Wednesday, January 23, 2008

World on a String

Hey, Sinatra fans: It's here.

To be sure, Sinatra, an exquisitely complicated man, was doggedly committed to racial equality long before it was a fashionable cause. He was also a consistently generous artist and capable of astonishing grace and thoughtfulness. But—aside from consorting with killers; procuring for the doped-up, mobbed-up, and coarsely exploitative JFK (if anything, Camelot sullied Sinatra, not the other way around); and regularly displaying a potentially murderous temper—he perversely made sure that his ardent listeners grasped that his juvenile, vulgar, and increasingly pathetic Rat Pack antics couldn’t be reconciled with his carefully wrought musical reinvention. This was made clear on his 1966 album Sinatra at the Sands, which contains both his lovely and swinging renditions of “Angel Eyes” and “Luck Be a Lady,” accompanied by the Count Basie Orchestra, and his notoriously cringe-inducing monologue that combined yucky corniness and mean-spiritedness. If this was mature urbanity, who needed it?

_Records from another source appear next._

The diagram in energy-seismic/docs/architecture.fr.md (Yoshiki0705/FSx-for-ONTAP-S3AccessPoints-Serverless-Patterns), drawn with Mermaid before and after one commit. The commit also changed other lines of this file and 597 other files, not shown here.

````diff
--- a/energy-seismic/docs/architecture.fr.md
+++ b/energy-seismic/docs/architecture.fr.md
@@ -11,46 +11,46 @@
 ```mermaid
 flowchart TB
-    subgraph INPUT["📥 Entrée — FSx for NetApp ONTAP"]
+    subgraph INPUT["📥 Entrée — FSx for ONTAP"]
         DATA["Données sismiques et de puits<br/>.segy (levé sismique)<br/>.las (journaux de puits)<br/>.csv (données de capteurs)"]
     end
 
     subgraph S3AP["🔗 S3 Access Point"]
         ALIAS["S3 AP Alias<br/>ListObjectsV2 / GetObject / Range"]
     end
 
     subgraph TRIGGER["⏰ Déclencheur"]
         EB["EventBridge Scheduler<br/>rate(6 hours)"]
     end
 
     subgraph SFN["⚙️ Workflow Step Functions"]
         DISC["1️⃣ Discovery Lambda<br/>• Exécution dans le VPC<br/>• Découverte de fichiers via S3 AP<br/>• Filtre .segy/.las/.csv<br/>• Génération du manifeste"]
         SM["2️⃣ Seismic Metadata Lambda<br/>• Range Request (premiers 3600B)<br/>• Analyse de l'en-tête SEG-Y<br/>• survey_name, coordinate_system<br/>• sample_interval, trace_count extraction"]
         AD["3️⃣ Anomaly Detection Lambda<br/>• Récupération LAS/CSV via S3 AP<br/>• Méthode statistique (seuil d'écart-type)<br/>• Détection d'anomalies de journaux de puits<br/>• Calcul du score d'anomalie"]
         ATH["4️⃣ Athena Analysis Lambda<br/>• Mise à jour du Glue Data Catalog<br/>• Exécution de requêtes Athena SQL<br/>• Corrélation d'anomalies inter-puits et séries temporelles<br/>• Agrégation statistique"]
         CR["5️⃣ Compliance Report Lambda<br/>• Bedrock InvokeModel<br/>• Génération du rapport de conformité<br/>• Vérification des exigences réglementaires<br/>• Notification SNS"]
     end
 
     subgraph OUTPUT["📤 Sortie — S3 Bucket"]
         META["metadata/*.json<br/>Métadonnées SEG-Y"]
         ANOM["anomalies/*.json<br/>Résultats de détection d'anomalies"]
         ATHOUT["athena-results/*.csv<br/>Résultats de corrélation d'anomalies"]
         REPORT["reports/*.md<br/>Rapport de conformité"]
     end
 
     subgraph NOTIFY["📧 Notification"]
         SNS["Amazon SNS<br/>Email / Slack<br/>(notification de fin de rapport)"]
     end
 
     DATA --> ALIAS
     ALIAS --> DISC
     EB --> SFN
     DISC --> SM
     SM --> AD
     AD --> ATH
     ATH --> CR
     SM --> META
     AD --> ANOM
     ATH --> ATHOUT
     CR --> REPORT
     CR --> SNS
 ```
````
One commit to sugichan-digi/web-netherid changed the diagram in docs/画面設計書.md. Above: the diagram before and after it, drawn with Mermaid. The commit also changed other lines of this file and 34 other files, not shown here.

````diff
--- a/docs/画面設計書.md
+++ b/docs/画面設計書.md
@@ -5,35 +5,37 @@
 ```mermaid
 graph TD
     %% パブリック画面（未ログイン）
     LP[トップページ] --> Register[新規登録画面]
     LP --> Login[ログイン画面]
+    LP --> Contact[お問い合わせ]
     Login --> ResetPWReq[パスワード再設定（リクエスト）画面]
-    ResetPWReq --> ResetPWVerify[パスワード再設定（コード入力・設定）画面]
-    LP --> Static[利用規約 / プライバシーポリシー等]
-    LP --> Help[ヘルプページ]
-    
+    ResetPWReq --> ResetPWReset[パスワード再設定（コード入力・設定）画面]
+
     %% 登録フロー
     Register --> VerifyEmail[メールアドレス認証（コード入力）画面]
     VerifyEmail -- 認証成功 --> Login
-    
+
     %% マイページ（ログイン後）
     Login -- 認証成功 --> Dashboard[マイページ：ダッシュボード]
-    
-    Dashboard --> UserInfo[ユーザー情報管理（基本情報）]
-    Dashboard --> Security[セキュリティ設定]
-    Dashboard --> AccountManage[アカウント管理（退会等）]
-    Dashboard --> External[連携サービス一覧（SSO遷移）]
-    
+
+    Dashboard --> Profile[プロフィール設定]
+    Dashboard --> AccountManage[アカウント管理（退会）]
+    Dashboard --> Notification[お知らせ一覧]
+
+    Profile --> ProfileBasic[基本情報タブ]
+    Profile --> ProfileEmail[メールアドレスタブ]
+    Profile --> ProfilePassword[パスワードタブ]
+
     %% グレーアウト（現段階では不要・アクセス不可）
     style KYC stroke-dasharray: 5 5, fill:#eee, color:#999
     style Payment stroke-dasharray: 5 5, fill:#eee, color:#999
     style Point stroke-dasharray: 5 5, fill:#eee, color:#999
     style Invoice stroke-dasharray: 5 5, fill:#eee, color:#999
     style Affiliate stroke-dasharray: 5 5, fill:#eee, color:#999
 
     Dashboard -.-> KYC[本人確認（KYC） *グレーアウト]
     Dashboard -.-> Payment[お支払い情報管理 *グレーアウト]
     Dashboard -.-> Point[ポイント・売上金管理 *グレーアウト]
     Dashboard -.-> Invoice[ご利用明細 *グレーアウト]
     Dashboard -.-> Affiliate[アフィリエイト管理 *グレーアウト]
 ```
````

Sinatra gave Sammy Davis Jr. his career, and his fiercely loyal, public embrace of Davis, often in the teeth of bigotry, was principled and heroic. But in their Rat Pack shows, he made Davis the butt of race-oriented jokes, and Davis knew a Sinatra both vindictive and considerate, both scummy and courtly.

Just in time for ... I dunno, St. Cadoc's Day, I guess. I'm sure you can persuade your loved ones to buy you the book, anyhow.

P.S.: This may be anathema, but as an ego-anthem, I prefer Davis' "I've Gotta Be Me" to the turgid "My Way," but then I prefer Sinatra's "Live Till I Die" over both.